There's obviously something wrong with tcmalloc shipped with Ubuntu Artful. I have some tricks up my sleeve in tuning tcmalloc (and I will be talking about them in my Percona Live talk), but none of them worked in this case. A typical PMP stacktrace would look as follows:
26 base::internal::SpinLockDelay(libtcmalloc_minimal.so.4), SpinLock::SlowLock(libtcmalloc_minimal.so.4), tc_malloc(libtcmalloc_minimal.so.4),my_raw_malloc(my_malloc.c:191), my_malloc(my_malloc.c:191), Filesort_buffer::alloc_sort_buffer(filesort_utils.cc:124), Filesort_info::alloc_sort_buffer(sql_sort.h:509), filesort(sql_sort.h:509),create_sort_index(sql_executor.cc:3664), QEP_TAB::sort_table(sql_executor.cc:3664), join_init_read_record(sql_executor.cc:2465), sub_select(sql_executor.cc:1271), do_select(sql_executor.cc:944),JOIN::exec(sql_executor.cc:944), handle_query(sql_select.cc:184),execute_sqlcom_select(sql_parse.cc:5156), mysql_execute_command(sql_parse.cc:2792), Prepared_statement::execute(sql_prepare.cc:3952), Prepared_statement::execute_loop(sql_prepare.cc:3560), mysqld_stmt_execute(sql_prepare.cc:2551), dispatch_command(sql_parse.cc:1392),do_command(sql_parse.cc:999), handle_connection(connection_handler_per_thread.cc:300), pfs_spawn_thread(pfs.cc:2190),start_thread,clone

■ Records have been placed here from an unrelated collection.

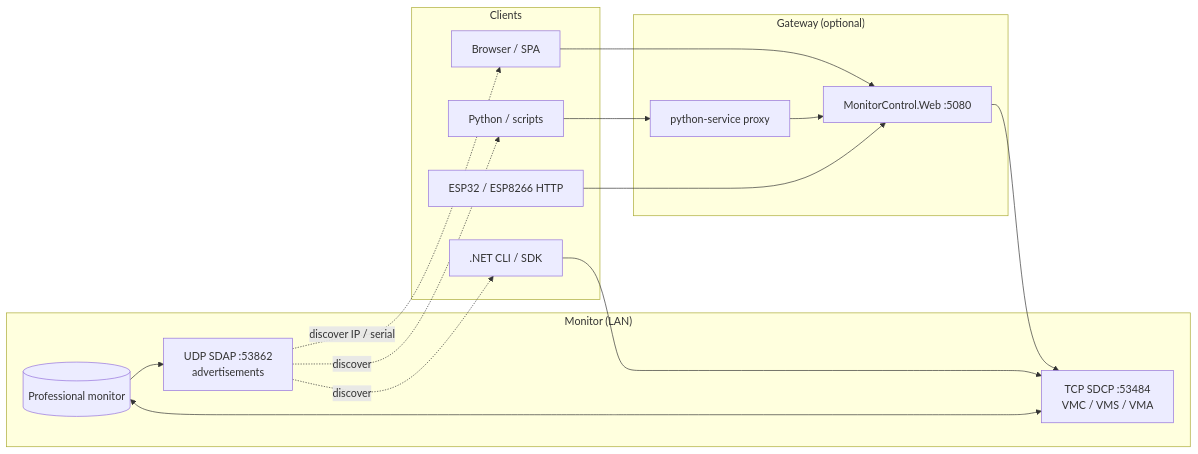
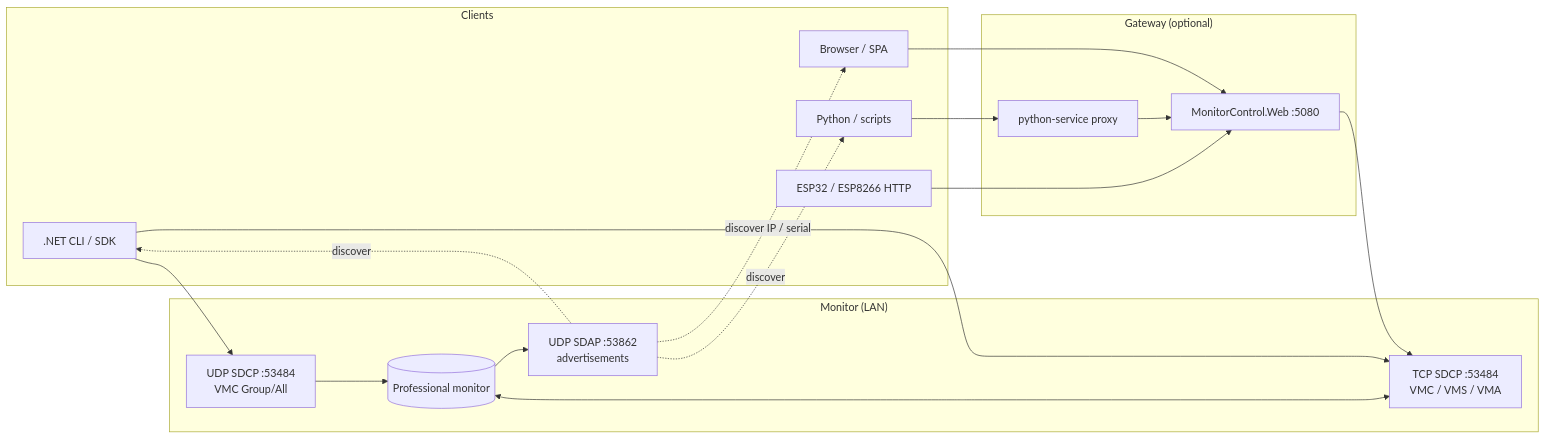
Before and after one commit to andrew867/MonitorControlSDK: the first of 6 diagrams in docs/diagrams/monitor-control-flows.md, drawn with Mermaid. The commit also changed other lines of this file and 24 other files, not shown here.

First line of the commit message:
feat(sdcp): UDP VMC broadcast transport, CLI, web API, sample, and docs

````diff
--- a/docs/diagrams/monitor-control-flows.md
+++ b/docs/diagrams/monitor-control-flows.md
@@ -9,34 +9,37 @@
 ```mermaid
 flowchart LR
   subgraph Clients
     Web[Browser / SPA]
     Py[Python / scripts]
     DotNet[.NET CLI / SDK]
     Mcu[ESP32 / ESP8266 HTTP]
   end
 
   subgraph Gateway_optional["Gateway (optional)"]
     WebApi["MonitorControl.Web :5080"]
     PyGw["python-service proxy"]
   end
 
   subgraph Monitor_LAN["Monitor (LAN)"]
     SDAP["UDP SDAP :53862<br/>advertisements"]
     SDCP["TCP SDCP :53484<br/>VMC / VMS / VMA"]
+    SDCPu["UDP SDCP :53484<br/>VMC Group/All"]
     Mon[(Professional monitor)]
   end
 
   Web --> WebApi
   Py --> PyGw
   PyGw --> WebApi
   Mcu --> WebApi
 
   WebApi --> SDCP
   DotNet --> SDCP
+  DotNet --> SDCPu
 
   SDAP -.->|discover IP / serial| Web
   SDAP -.->|discover| Py
   SDAP -.->|discover| DotNet
   Mon --> SDAP
   Mon <--> SDCP
+  SDCPu --> Mon
 ```
````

I could probably do some further research and fix it either by tuning or using a different version. But again, that's not something most users would do, so let's just keep these results as a warning to Ubuntu Artful users following multiple recommendations on the Internet to use tcmalloc with MySQL: don't use the default tcmalloc in Artful, it can actually lead to worse MySQL scalability than glibc or jemalloc.
It is great to see some progress with
malloc() performance in glibc
2.26. It already looks good enough for most installations, and for
systems with large (>= 32 MB) per-connection buffers one may want to
I also hear there are some further improvements coming up in 2.27. Hopefully some day, when these newer versions reach other mainline distributions and LTS releases, most users will not be required to bother with alternative allocator libraries anymore.
Update: per requests in the comments, I ran benchmarks with
sort_buffer_size=32K. Updated charts:
I also ran a benchmark with
DISTINCT range queries instead of
ORDER BY ones:
As seen, using
DISTINCT queries instead of
ORDER BY does not have much
impact on glibc and jemalloc, but magically restores tcmalloc performance
to its original glory. Interesting thing for further research...